[Dataset excerpts]
-----
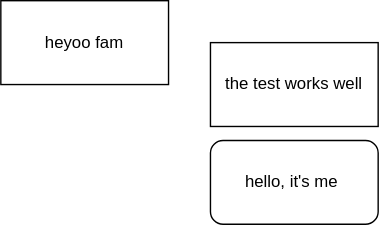
The draw.io diagram docs/diagram.svg in atharvmunot004/DiagramDocs, before a commit. Source tidied: cells renumbered, new cells last; positions are measured from the earlier drawing's top-left corner, leaving out a move shared by most shapes. Source of this version:
```xml
<mxGraphModel>
  <root>
    <mxCell id="0" />
    <mxCell id="1" parent="0" />
    <mxCell id="2" value="the test works well" style="rounded=0;whiteSpace=wrap;html=1;" parent="1" vertex="1">
      <mxGeometry x="150" y="30" width="120" height="60" as="geometry" />
    </mxCell>
    <mxCell id="3" value="hello, it's me&amp;nbsp;" style="rounded=1;whiteSpace=wrap;html=1;" parent="1" vertex="1">
      <mxGeometry x="150" y="100" width="120" height="60" as="geometry" />
    </mxCell>
    <mxCell id="4" value="heyoo fam" style="rounded=0;whiteSpace=wrap;html=1;" parent="1" vertex="1">
      <mxGeometry width="120" height="60" as="geometry" />
    </mxCell>
  </root>
</mxGraphModel>
```
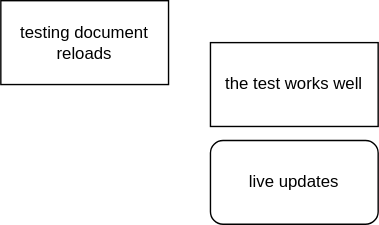
After the commit.

Diff of the diagram source:
```diff
@@ -5,10 +5,10 @@
     <mxCell id="2" value="the test works well" style="rounded=0;whiteSpace=wrap;html=1;" parent="1" vertex="1">
       <mxGeometry x="150" y="30" width="120" height="60" as="geometry" />
     </mxCell>
-    <mxCell id="3" value="hello, it's me&amp;nbsp;" style="rounded=1;whiteSpace=wrap;html=1;" parent="1" vertex="1">
+    <mxCell id="3" value="live updates" style="rounded=1;whiteSpace=wrap;html=1;" parent="1" vertex="1">
       <mxGeometry x="150" y="100" width="120" height="60" as="geometry" />
     </mxCell>
-    <mxCell id="4" value="heyoo fam" style="rounded=0;whiteSpace=wrap;html=1;" parent="1" vertex="1">
+    <mxCell id="4" value="testing document reloads" style="rounded=0;whiteSpace=wrap;html=1;" parent="1" vertex="1">
       <mxGeometry width="120" height="60" as="geometry" />
     </mxCell>
   </root>
```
-----
#### [TRY IT]
Could you print all the entries exactly as they stand, with the pictures left out?

#### [ANSWER TO THE PROBLEM]
The draw.io diagram docs/diagram.svg in atharvmunot004/DiagramDocs, before a commit. Source tidied: cells renumbered, new cells last; positions are measured from the earlier drawing's top-left corner, leaving out a move shared by most shapes. Source of this version:
```xml
<mxGraphModel>
  <root>
    <mxCell id="0" />
    <mxCell id="1" parent="0" />
    <mxCell id="2" value="the test works well" style="rounded=0;whiteSpace=wrap;html=1;" parent="1" vertex="1">
      <mxGeometry x="150" y="30" width="120" height="60" as="geometry" />
    </mxCell>
    <mxCell id="3" value="hello, it's me&amp;nbsp;" style="rounded=1;whiteSpace=wrap;html=1;" parent="1" vertex="1">
      <mxGeometry x="150" y="100" width="120" height="60" as="geometry" />
    </mxCell>
    <mxCell id="4" value="heyoo fam" style="rounded=0;whiteSpace=wrap;html=1;" parent="1" vertex="1">
      <mxGeometry width="120" height="60" as="geometry" />
    </mxCell>
  </root>
</mxGraphModel>
```
After the commit.

Diff of the diagram source:
```diff
@@ -5,10 +5,10 @@
     <mxCell id="2" value="the test works well" style="rounded=0;whiteSpace=wrap;html=1;" parent="1" vertex="1">
       <mxGeometry x="150" y="30" width="120" height="60" as="geometry" />
     </mxCell>
-    <mxCell id="3" value="hello, it's me&amp;nbsp;" style="rounded=1;whiteSpace=wrap;html=1;" parent="1" vertex="1">
+    <mxCell id="3" value="live updates" style="rounded=1;whiteSpace=wrap;html=1;" parent="1" vertex="1">
       <mxGeometry x="150" y="100" width="120" height="60" as="geometry" />
     </mxCell>
-    <mxCell id="4" value="heyoo fam" style="rounded=0;whiteSpace=wrap;html=1;" parent="1" vertex="1">
+    <mxCell id="4" value="testing document reloads" style="rounded=0;whiteSpace=wrap;html=1;" parent="1" vertex="1">
       <mxGeometry width="120" height="60" as="geometry" />
     </mxCell>
   </root>
```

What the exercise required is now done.